§ **Task instructions**: Using the data below, work out how many of its lines contain "BooleanField", and give that number with nothing added.

§ **Input for this task**:
---------------

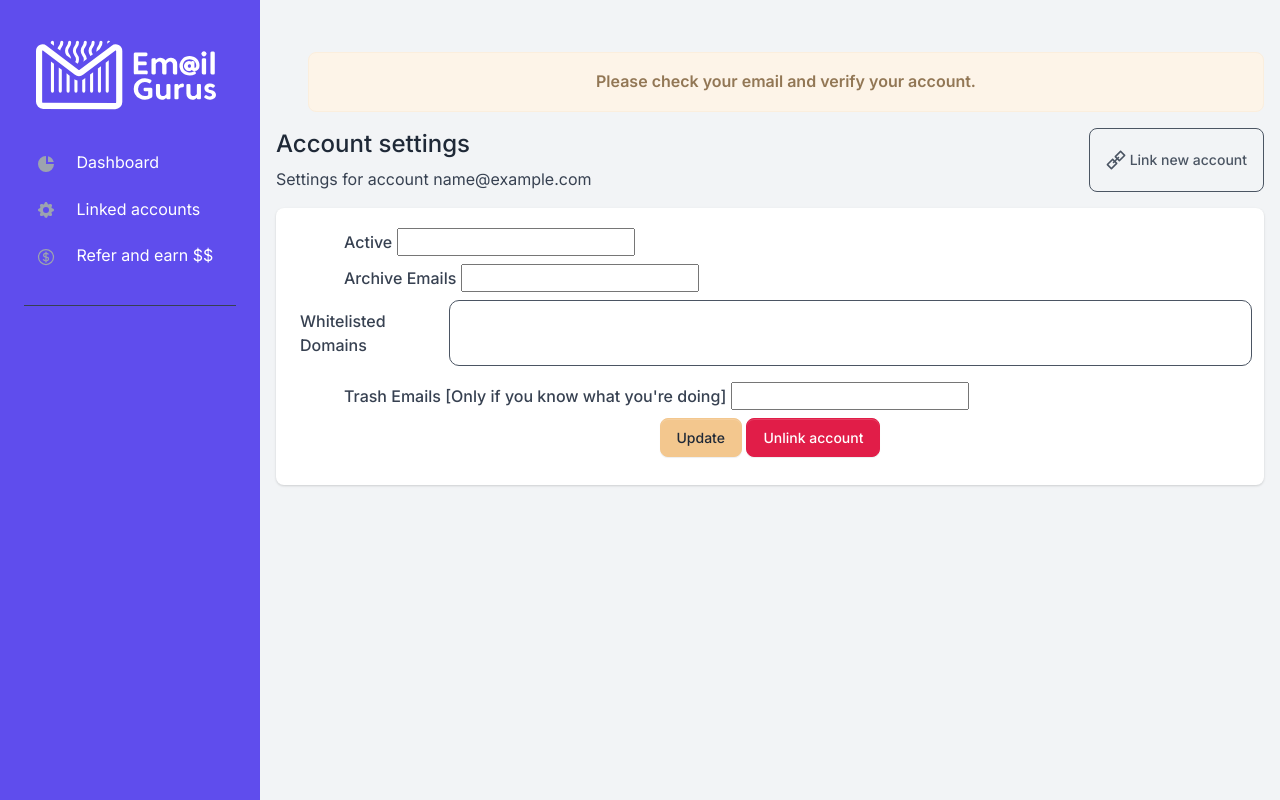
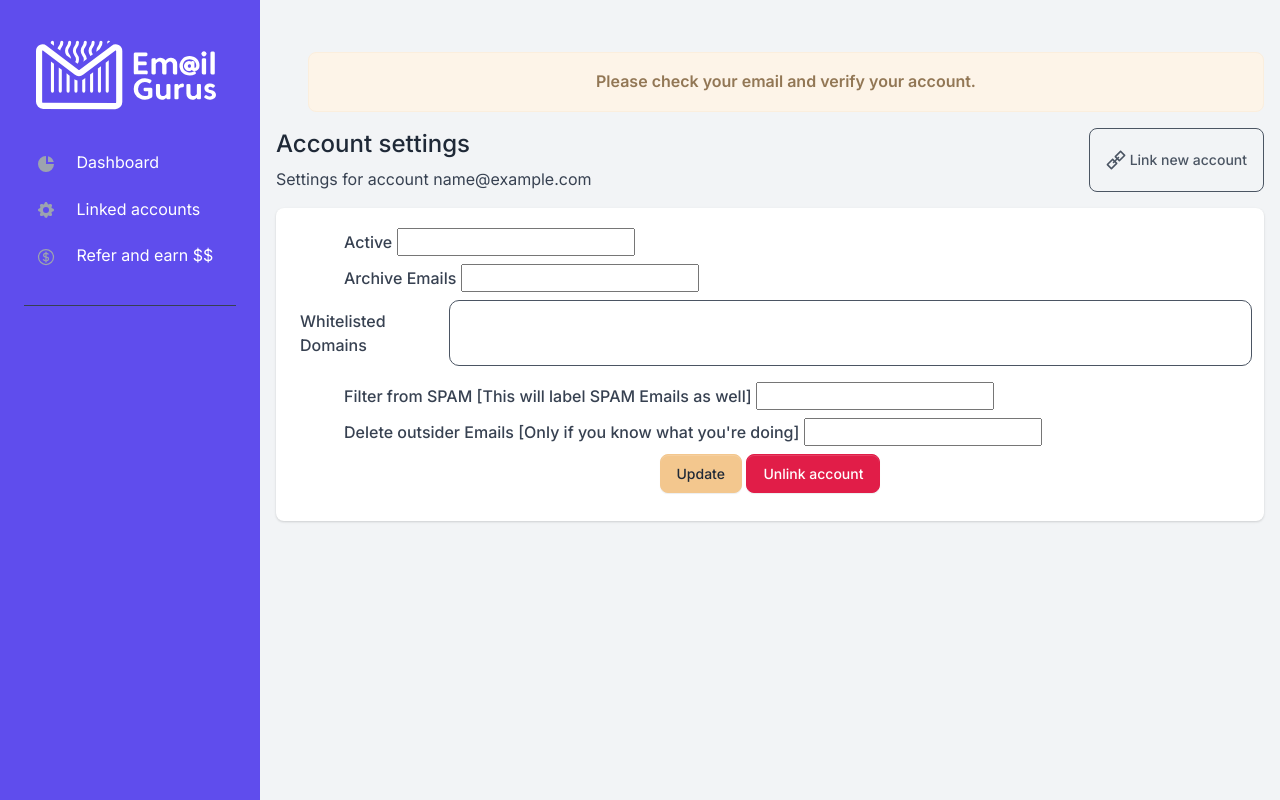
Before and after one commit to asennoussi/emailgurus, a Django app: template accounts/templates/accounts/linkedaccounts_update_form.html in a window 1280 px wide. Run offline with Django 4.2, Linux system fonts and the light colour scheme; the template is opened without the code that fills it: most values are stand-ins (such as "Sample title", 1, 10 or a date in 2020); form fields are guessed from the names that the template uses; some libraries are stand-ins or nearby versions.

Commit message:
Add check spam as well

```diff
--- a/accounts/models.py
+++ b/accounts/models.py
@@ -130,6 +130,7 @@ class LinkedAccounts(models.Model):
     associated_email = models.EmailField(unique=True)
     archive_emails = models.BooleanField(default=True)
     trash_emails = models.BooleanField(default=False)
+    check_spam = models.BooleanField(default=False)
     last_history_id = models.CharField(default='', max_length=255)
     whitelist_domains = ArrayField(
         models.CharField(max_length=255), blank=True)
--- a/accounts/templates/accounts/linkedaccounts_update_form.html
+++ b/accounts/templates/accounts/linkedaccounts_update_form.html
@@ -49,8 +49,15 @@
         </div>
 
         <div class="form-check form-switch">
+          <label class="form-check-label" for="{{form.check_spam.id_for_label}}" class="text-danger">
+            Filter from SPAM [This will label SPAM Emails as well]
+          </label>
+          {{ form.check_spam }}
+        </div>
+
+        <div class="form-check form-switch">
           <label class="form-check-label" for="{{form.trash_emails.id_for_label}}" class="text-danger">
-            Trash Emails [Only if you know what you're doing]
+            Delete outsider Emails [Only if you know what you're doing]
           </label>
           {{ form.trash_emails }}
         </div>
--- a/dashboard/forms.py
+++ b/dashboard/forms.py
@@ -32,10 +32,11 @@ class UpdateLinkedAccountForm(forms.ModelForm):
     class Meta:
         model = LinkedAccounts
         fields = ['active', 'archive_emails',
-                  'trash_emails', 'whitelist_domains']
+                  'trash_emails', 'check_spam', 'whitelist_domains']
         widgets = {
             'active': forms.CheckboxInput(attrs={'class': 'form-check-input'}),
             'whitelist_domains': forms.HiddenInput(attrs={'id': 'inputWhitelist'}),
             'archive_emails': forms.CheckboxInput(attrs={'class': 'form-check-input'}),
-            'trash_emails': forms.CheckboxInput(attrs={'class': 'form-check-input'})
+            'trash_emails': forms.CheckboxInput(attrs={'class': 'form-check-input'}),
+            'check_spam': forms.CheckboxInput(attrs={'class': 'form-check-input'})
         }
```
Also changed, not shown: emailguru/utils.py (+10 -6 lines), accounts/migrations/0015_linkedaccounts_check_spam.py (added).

---------------

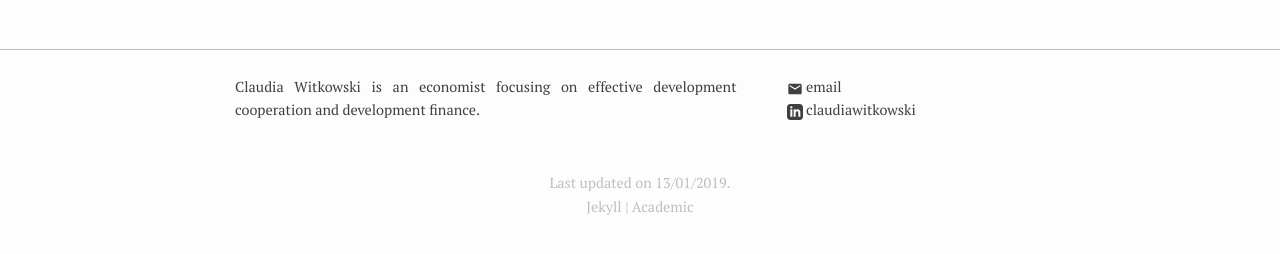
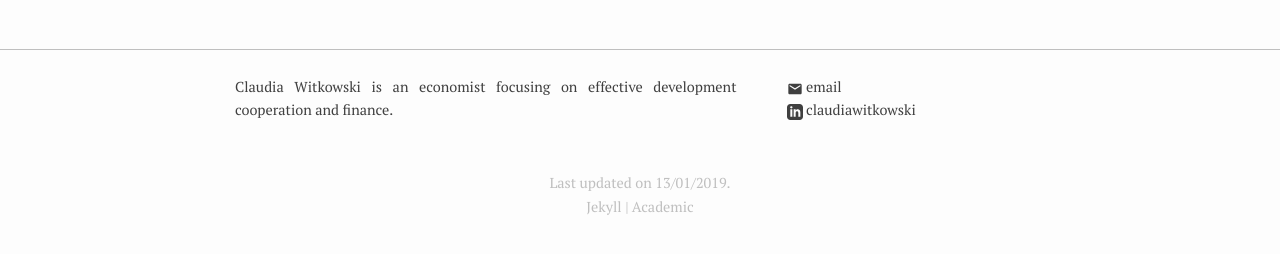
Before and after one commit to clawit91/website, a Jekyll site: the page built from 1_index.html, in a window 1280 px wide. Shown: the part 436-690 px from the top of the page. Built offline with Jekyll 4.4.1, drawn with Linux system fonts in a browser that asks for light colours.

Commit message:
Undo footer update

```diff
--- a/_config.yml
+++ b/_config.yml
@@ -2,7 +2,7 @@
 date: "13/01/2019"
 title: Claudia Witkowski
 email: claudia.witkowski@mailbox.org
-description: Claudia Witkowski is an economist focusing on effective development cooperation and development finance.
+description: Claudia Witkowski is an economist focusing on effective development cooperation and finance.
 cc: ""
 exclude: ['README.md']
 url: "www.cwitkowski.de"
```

---------------

§ **Result of this exercise**: 3